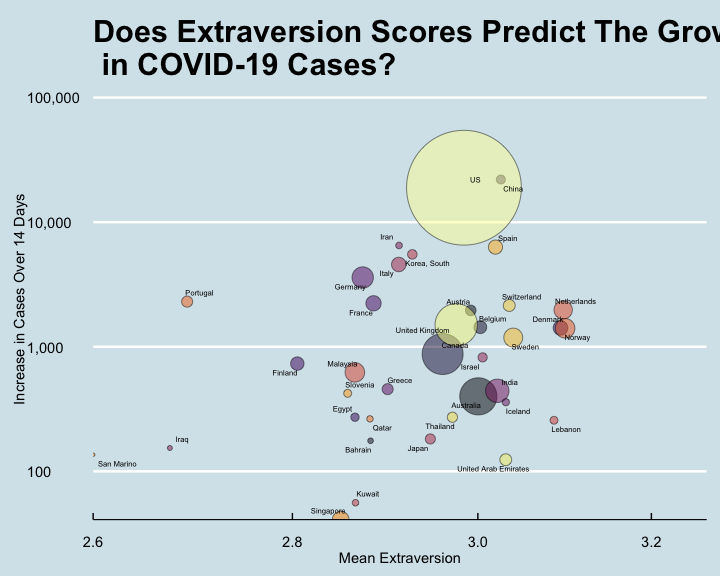
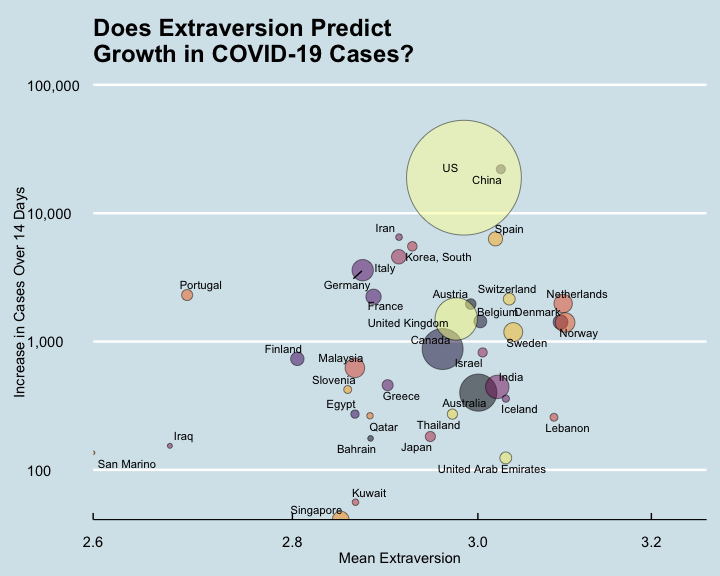
resize plots

diff --git a/README.md b/README.md
@@ -297,19 +297,19 @@ library(extrafont)
   scale_size(range = c(.9, 40), name="country's Cases",
                 labels = scales::comma, guide = FALSE) +
  scale_fill_viridis(discrete=TRUE, guide=FALSE, option="B") +
-ggrepel::geom_text_repel(aes(label = country), size = 2) +
+ggrepel::geom_text_repel(aes(label = country), size = 3) +
 scale_x_log10(label = scales::comma,expand = expansion(mult = c(0, .3)))+
 scale_y_log10(label = scales::comma,expand = expansion(mult = c(0, .3))) +
  
 theme_ipsum() +
 theme(text=element_text(family="notosans"),
  legend.position="bottom") +
-  labs(title="Does Extraversion Scores Predict The Growth\n in COVID-19 Cases?",
+  labs(title="Does Extraversion Predict\nGrowth in COVID-19 Cases?",
    x="Mean Extraversion", y="Increase in Cases Over 14 Days")+
 
 ggthemes::theme_economist() +
 theme(legend.text = element_text(size=10),
- plot.title = element_text(size=23),
+ plot.title = element_text(size=18),
 axis.title.x = element_text(vjust = -0.8),
 axis.title.y = element_text(vjust = 0.8),
  plot.caption = element_text(vjust = -1,size=9),
@@ -330,19 +330,19 @@ legend.position = c(0.4,0.85))
    scale_size(range = c(.9, 40), name="country's Cases",
               labels = scales::comma, guide = FALSE) +
    scale_fill_viridis(discrete=TRUE, guide=FALSE, option="B") +
-   ggrepel::geom_text_repel(aes(label = country), size = 2) +
+   ggrepel::geom_text_repel(aes(label = country), size = 3) +
    scale_x_log10(label = scales::comma,expand = expansion(mult = c(0, .3)))+
    scale_y_log10(label = scales::comma,expand = expansion(mult = c(0, .3))) +
    
    theme_ipsum() +
    theme(text=element_text(family="notosans"),
          legend.position="bottom") +
-   labs(title="Does Emotional Stability Scores Predict The Growth\n in COVID-19 Cases?",
+   labs(title="Does Emotional Stability Predict\nGrowth in COVID-19 Cases?",
         x="Mean Emotional Stability", y="Increase in Cases Over 14 Days")+
    
    ggthemes::theme_economist() +
    theme(legend.text = element_text(size=10),
-         plot.title = element_text(size=23),
+         plot.title = element_text(size=18),
          axis.title.x = element_text(vjust = -0.8),
          axis.title.y = element_text(vjust = 0.8),
          plot.caption = element_text(vjust = -1,size=9),
@@ -359,19 +359,19 @@ legend.position = c(0.4,0.85))
    scale_size(range = c(.9, 40), name="country's Cases",
               labels = scales::comma, guide = FALSE) +
    scale_fill_viridis(discrete=TRUE, guide=FALSE, option="B") +
-   ggrepel::geom_text_repel(aes(label = country), size = 2) +
+   ggrepel::geom_text_repel(aes(label = country), size = 3) +
    scale_x_log10(label = scales::comma,expand = expansion(mult = c(0, .3)))+
    scale_y_log10(label = scales::comma,expand = expansion(mult = c(0, .3))) +
    
    theme_ipsum() +
    theme(text=element_text(family="notosans"),
          legend.position="bottom") +
-   labs(title="Does Agreeableness Scores Predict The Growth\n in COVID-19 Cases?",
+   labs(title="Does Agreeableness Predict\nGrowth in COVID-19 Cases?",
         x="Mean Agreeableness", y="Increase in Cases Over 14 Days")+
    
    ggthemes::theme_economist() +
    theme(legend.text = element_text(size=10),
-         plot.title = element_text(size=23),
+         plot.title = element_text(size=18),
          axis.title.x = element_text(vjust = -0.8),
          axis.title.y = element_text(vjust = 0.8),
          plot.caption = element_text(vjust = -1,size=9),
@@ -388,19 +388,19 @@ legend.position = c(0.4,0.85))
    scale_size(range = c(.9, 40), name="country's Cases",
               labels = scales::comma, guide = FALSE) +
    scale_fill_viridis(discrete=TRUE, guide=FALSE, option="B") +
-   ggrepel::geom_text_repel(aes(label = country), size = 2) +
+   ggrepel::geom_text_repel(aes(label = country), size = 3) +
    scale_x_log10(label = scales::comma,expand = expansion(mult = c(0, .3)))+
    scale_y_log10(label = scales::comma,expand = expansion(mult = c(0, .3))) +
    
    theme_ipsum() +
    theme(text=element_text(family="notosans"),
          legend.position="bottom") +
-   labs(title="Does Conscientiousness Scores Predict The Growth\n in COVID-19 Cases?",
+   labs(title="Does Conscientiousness Predict\nGrowth in COVID-19 Cases?",
         x="Mean Conscientiousness", y="Increase in Cases Over 14 Days")+
    
    ggthemes::theme_economist() +
    theme(legend.text = element_text(size=10),
-         plot.title = element_text(size=23),
+         plot.title = element_text(size=18),
          axis.title.x = element_text(vjust = -0.8),
          axis.title.y = element_text(vjust = 0.8),
          plot.caption = element_text(vjust = -1,size=9),
@@ -417,19 +417,19 @@ legend.position = c(0.4,0.85))
    scale_size(range = c(.9, 40), name="country's Cases",
               labels = scales::comma, guide = FALSE) +
    scale_fill_viridis(discrete=TRUE, guide=FALSE, option="B") +
-   ggrepel::geom_text_repel(aes(label = country), size = 2) +
+   ggrepel::geom_text_repel(aes(label = country), size = 3) +
    scale_x_log10(label = scales::comma,expand = expansion(mult = c(0, .3)))+
    scale_y_log10(label = scales::comma,expand = expansion(mult = c(0, .3))) +
    
    theme_ipsum() +
    theme(text=element_text(family="notosans"),
          legend.position="bottom") +
-   labs(title="Does Openness Scores Predict The Growth\n in COVID-19 Cases?",
+   labs(title="Does Openness Predict\nGrowth in COVID-19 Cases?",
         x="Mean Openness", y="Increase in Cases Over 14 Days")+
    
    ggthemes::theme_economist() +
    theme(legend.text = element_text(size=10),
-         plot.title = element_text(size=23),
+         plot.title = element_text(size=18),
          axis.title.x = element_text(vjust = -0.8),
          axis.title.y = element_text(vjust = 0.8),
          plot.caption = element_text(vjust = -1,size=9),
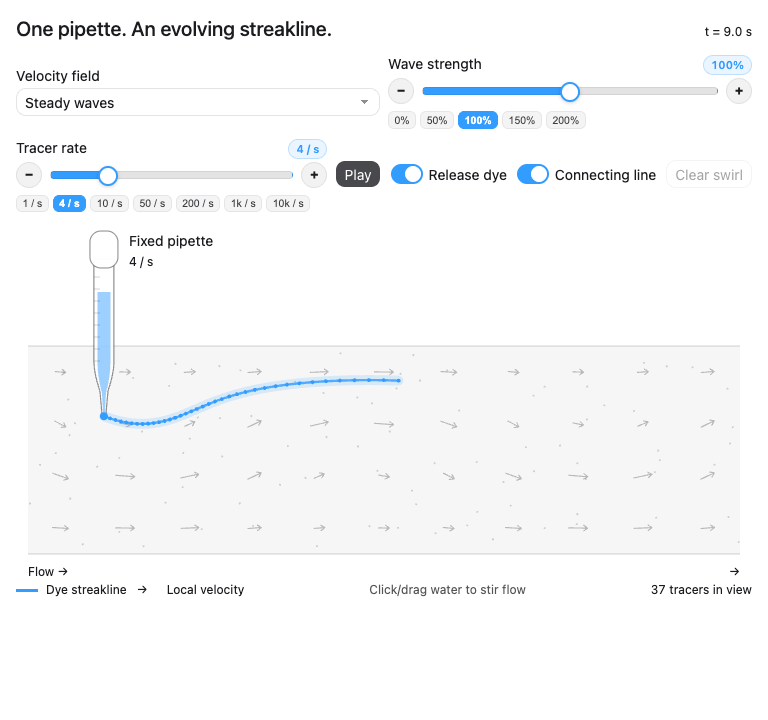
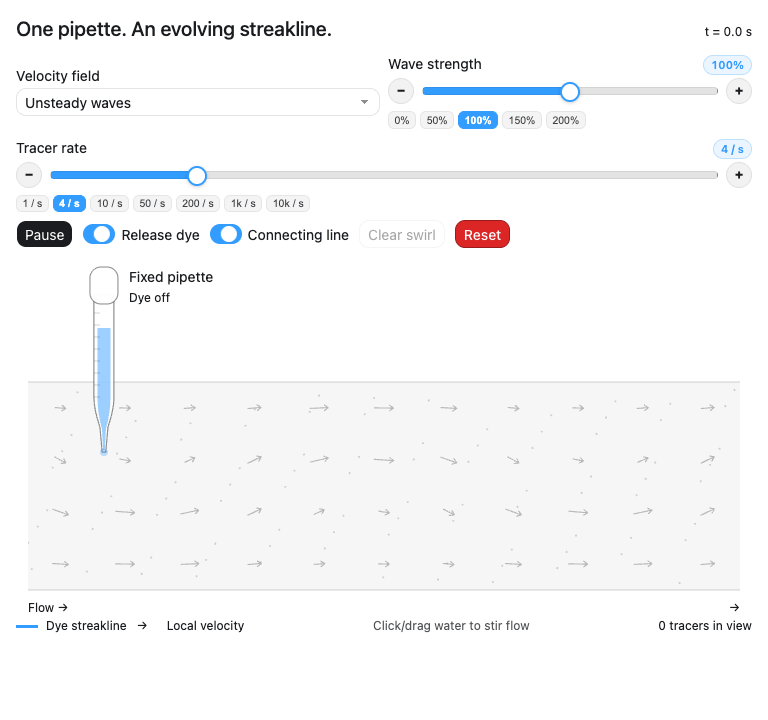
Add red reset button to restore initial lab state

diff --git a/dist/index.html b/dist/index.html
@@ -1390,6 +1390,7 @@ html&gt;body{padding:0}&lt;/style&gt;
         &lt;span class=&quot;form-check-label&quot;&gt;Connecting line&lt;/span&gt;
       &lt;/label&gt;
       &lt;button type=&quot;button&quot; class=&quot;btn btn-secondary&quot; id=&quot;sl-vortex-clear&quot; disabled&gt;Clear swirl&lt;/button&gt;
+      &lt;button type=&quot;button&quot; class=&quot;btn&quot; id=&quot;sl-reset&quot;&gt;Reset&lt;/button&gt;
     &lt;/div&gt;
   &lt;/div&gt;
   &lt;svg class=&quot;sl-scene&quot; id=&quot;sl-scene&quot; role=&quot;img&quot; aria-labelledby=&quot;sl-title sl-description&quot;&gt;
@@ -1488,6 +1489,10 @@ html&gt;body{padding:0}&lt;/style&gt;
   #streakline-lab .sl-chip:hover:not(:disabled) { opacity: 1; border-color: var(--primary); background: color-mix(in srgb, var(--primary) 10%, var(--card)); color: var(--primary); }
   #streakline-lab .sl-chip.is-active { opacity: 1; border-color: var(--primary); background: var(--primary); color: #ffffff; font-weight: 600; }
   #streakline-lab .sl-chip:disabled { opacity: 0.35; cursor: not-allowed; }
+  #streakline-lab #sl-reset { background: #dc2626; border-color: #b91c1c; color: #ffffff; font-weight: 500; cursor: pointer; transition: background 0.15s ease, transform 0.1s ease, box-shadow 0.15s ease; }
+  #streakline-lab #sl-reset:hover { background: #b91c1c; border-color: #991b1b; box-shadow: 0 1px 4px rgba(220, 38, 38, 0.35); }
+  #streakline-lab #sl-reset:active { transform: scale(0.94); background: #991b1b; }
+  #streakline-lab #sl-reset:focus-visible { outline: none; box-shadow: 0 0 0 3px rgba(220, 38, 38, 0.4); }
   @media (max-width: 440px) {
     #streakline-lab .sl-heading { gap: 6px; }
     #streakline-lab .sl-scene { height: 330px; }
@@ -1890,6 +1895,24 @@ html&gt;body{padding:0}&lt;/style&gt;
       }
     });
   });
+  const resetBtn = el(&#x27;sl-reset&#x27;);
+  function resetAll() {
+    state.mode = &#x27;unsteady&#x27;;
+    state.paused = false;
+    state.injecting = false;
+    state.line = false;
+    state.rate = 4;
+    state.waveStrength = 1;
+    vortex.active = false;
+    isPipetteHeld = false;
+    pipette.classList.remove(&#x27;sl-squeezed&#x27;);
+    initialize();
+    syncControls();
+    draw();
+    save();
+    announce(&#x27;Experiment reset to initial conditions.&#x27;);
+  }
+  if (resetBtn) resetBtn.addEventListener(&#x27;click&#x27;, resetAll);
   pause.addEventListener(&#x27;click&#x27;, () =&gt; {
     state.paused = !state.paused; last = null; syncControls(); save();
     announce(state.paused ? `Paused at ${(ticks * DT).toFixed(1)} seconds.` : &#x27;Simulation playing.&#x27;);
@@ -1935,6 +1958,7 @@ html&gt;body{padding:0}&lt;/style&gt;
   layout(); requestAnimationFrame(animate);
 })();
 &lt;/script&gt;
+
 
 
 

diff --git a/outputs/streakline-demo.html b/outputs/streakline-demo.html
@@ -1390,6 +1390,7 @@ html&gt;body{padding:0}&lt;/style&gt;
         &lt;span class=&quot;form-check-label&quot;&gt;Connecting line&lt;/span&gt;
       &lt;/label&gt;
       &lt;button type=&quot;button&quot; class=&quot;btn btn-secondary&quot; id=&quot;sl-vortex-clear&quot; disabled&gt;Clear swirl&lt;/button&gt;
+      &lt;button type=&quot;button&quot; class=&quot;btn&quot; id=&quot;sl-reset&quot;&gt;Reset&lt;/button&gt;
     &lt;/div&gt;
   &lt;/div&gt;
   &lt;svg class=&quot;sl-scene&quot; id=&quot;sl-scene&quot; role=&quot;img&quot; aria-labelledby=&quot;sl-title sl-description&quot;&gt;
@@ -1488,6 +1489,10 @@ html&gt;body{padding:0}&lt;/style&gt;
   #streakline-lab .sl-chip:hover:not(:disabled) { opacity: 1; border-color: var(--primary); background: color-mix(in srgb, var(--primary) 10%, var(--card)); color: var(--primary); }
   #streakline-lab .sl-chip.is-active { opacity: 1; border-color: var(--primary); background: var(--primary); color: #ffffff; font-weight: 600; }
   #streakline-lab .sl-chip:disabled { opacity: 0.35; cursor: not-allowed; }
+  #streakline-lab #sl-reset { background: #dc2626; border-color: #b91c1c; color: #ffffff; font-weight: 500; cursor: pointer; transition: background 0.15s ease, transform 0.1s ease, box-shadow 0.15s ease; }
+  #streakline-lab #sl-reset:hover { background: #b91c1c; border-color: #991b1b; box-shadow: 0 1px 4px rgba(220, 38, 38, 0.35); }
+  #streakline-lab #sl-reset:active { transform: scale(0.94); background: #991b1b; }
+  #streakline-lab #sl-reset:focus-visible { outline: none; box-shadow: 0 0 0 3px rgba(220, 38, 38, 0.4); }
   @media (max-width: 440px) {
     #streakline-lab .sl-heading { gap: 6px; }
     #streakline-lab .sl-scene { height: 330px; }
@@ -1890,6 +1895,24 @@ html&gt;body{padding:0}&lt;/style&gt;
       }
     });
   });
+  const resetBtn = el(&#x27;sl-reset&#x27;);
+  function resetAll() {
+    state.mode = &#x27;unsteady&#x27;;
+    state.paused = false;
+    state.injecting = false;
+    state.line = false;
+    state.rate = 4;
+    state.waveStrength = 1;
+    vortex.active = false;
+    isPipetteHeld = false;
+    pipette.classList.remove(&#x27;sl-squeezed&#x27;);
+    initialize();
+    syncControls();
+    draw();
+    save();
+    announce(&#x27;Experiment reset to initial conditions.&#x27;);
+  }
+  if (resetBtn) resetBtn.addEventListener(&#x27;click&#x27;, resetAll);
   pause.addEventListener(&#x27;click&#x27;, () =&gt; {
     state.paused = !state.paused; last = null; syncControls(); save();
     announce(state.paused ? `Paused at ${(ticks * DT).toFixed(1)} seconds.` : &#x27;Simulation playing.&#x27;);
@@ -1935,6 +1958,7 @@ html&gt;body{padding:0}&lt;/style&gt;
   layout(); requestAnimationFrame(animate);
 })();
 &lt;/script&gt;
+
 
 
 

diff --git a/work/streakline-preview.html b/work/streakline-preview.html
@@ -1390,6 +1390,7 @@ html&gt;body{padding:0}&lt;/style&gt;
         &lt;span class=&quot;form-check-label&quot;&gt;Connecting line&lt;/span&gt;
       &lt;/label&gt;
       &lt;button type=&quot;button&quot; class=&quot;btn btn-secondary&quot; id=&quot;sl-vortex-clear&quot; disabled&gt;Clear swirl&lt;/button&gt;
+      &lt;button type=&quot;button&quot; class=&quot;btn&quot; id=&quot;sl-reset&quot;&gt;Reset&lt;/button&gt;
     &lt;/div&gt;
   &lt;/div&gt;
   &lt;svg class=&quot;sl-scene&quot; id=&quot;sl-scene&quot; role=&quot;img&quot; aria-labelledby=&quot;sl-title sl-description&quot;&gt;
@@ -1488,6 +1489,10 @@ html&gt;body{padding:0}&lt;/style&gt;
   #streakline-lab .sl-chip:hover:not(:disabled) { opacity: 1; border-color: var(--primary); background: color-mix(in srgb, var(--primary) 10%, var(--card)); color: var(--primary); }
   #streakline-lab .sl-chip.is-active { opacity: 1; border-color: var(--primary); background: var(--primary); color: #ffffff; font-weight: 600; }
   #streakline-lab .sl-chip:disabled { opacity: 0.35; cursor: not-allowed; }
+  #streakline-lab #sl-reset { background: #dc2626; border-color: #b91c1c; color: #ffffff; font-weight: 500; cursor: pointer; transition: background 0.15s ease, transform 0.1s ease, box-shadow 0.15s ease; }
+  #streakline-lab #sl-reset:hover { background: #b91c1c; border-color: #991b1b; box-shadow: 0 1px 4px rgba(220, 38, 38, 0.35); }
+  #streakline-lab #sl-reset:active { transform: scale(0.94); background: #991b1b; }
+  #streakline-lab #sl-reset:focus-visible { outline: none; box-shadow: 0 0 0 3px rgba(220, 38, 38, 0.4); }
   @media (max-width: 440px) {
     #streakline-lab .sl-heading { gap: 6px; }
     #streakline-lab .sl-scene { height: 330px; }
@@ -1890,6 +1895,24 @@ html&gt;body{padding:0}&lt;/style&gt;
       }
     });
   });
+  const resetBtn = el(&#x27;sl-reset&#x27;);
+  function resetAll() {
+    state.mode = &#x27;unsteady&#x27;;
+    state.paused = false;
+    state.injecting = false;
+    state.line = false;
+    state.rate = 4;
+    state.waveStrength = 1;
+    vortex.active = false;
+    isPipetteHeld = false;
+    pipette.classList.remove(&#x27;sl-squeezed&#x27;);
+    initialize();
+    syncControls();
+    draw();
+    save();
+    announce(&#x27;Experiment reset to initial conditions.&#x27;);
+  }
+  if (resetBtn) resetBtn.addEventListener(&#x27;click&#x27;, resetAll);
   pause.addEventListener(&#x27;click&#x27;, () =&gt; {
     state.paused = !state.paused; last = null; syncControls(); save();
     announce(state.paused ? `Paused at ${(ticks * DT).toFixed(1)} seconds.` : &#x27;Simulation playing.&#x27;);
@@ -1935,6 +1958,7 @@ html&gt;body{padding:0}&lt;/style&gt;
   layout(); requestAnimationFrame(animate);
 })();
 &lt;/script&gt;
+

* * *

■ YOUR GOAL: Respond with one number only: how many lines of the data contain "diff".

■ SOLUTION: 4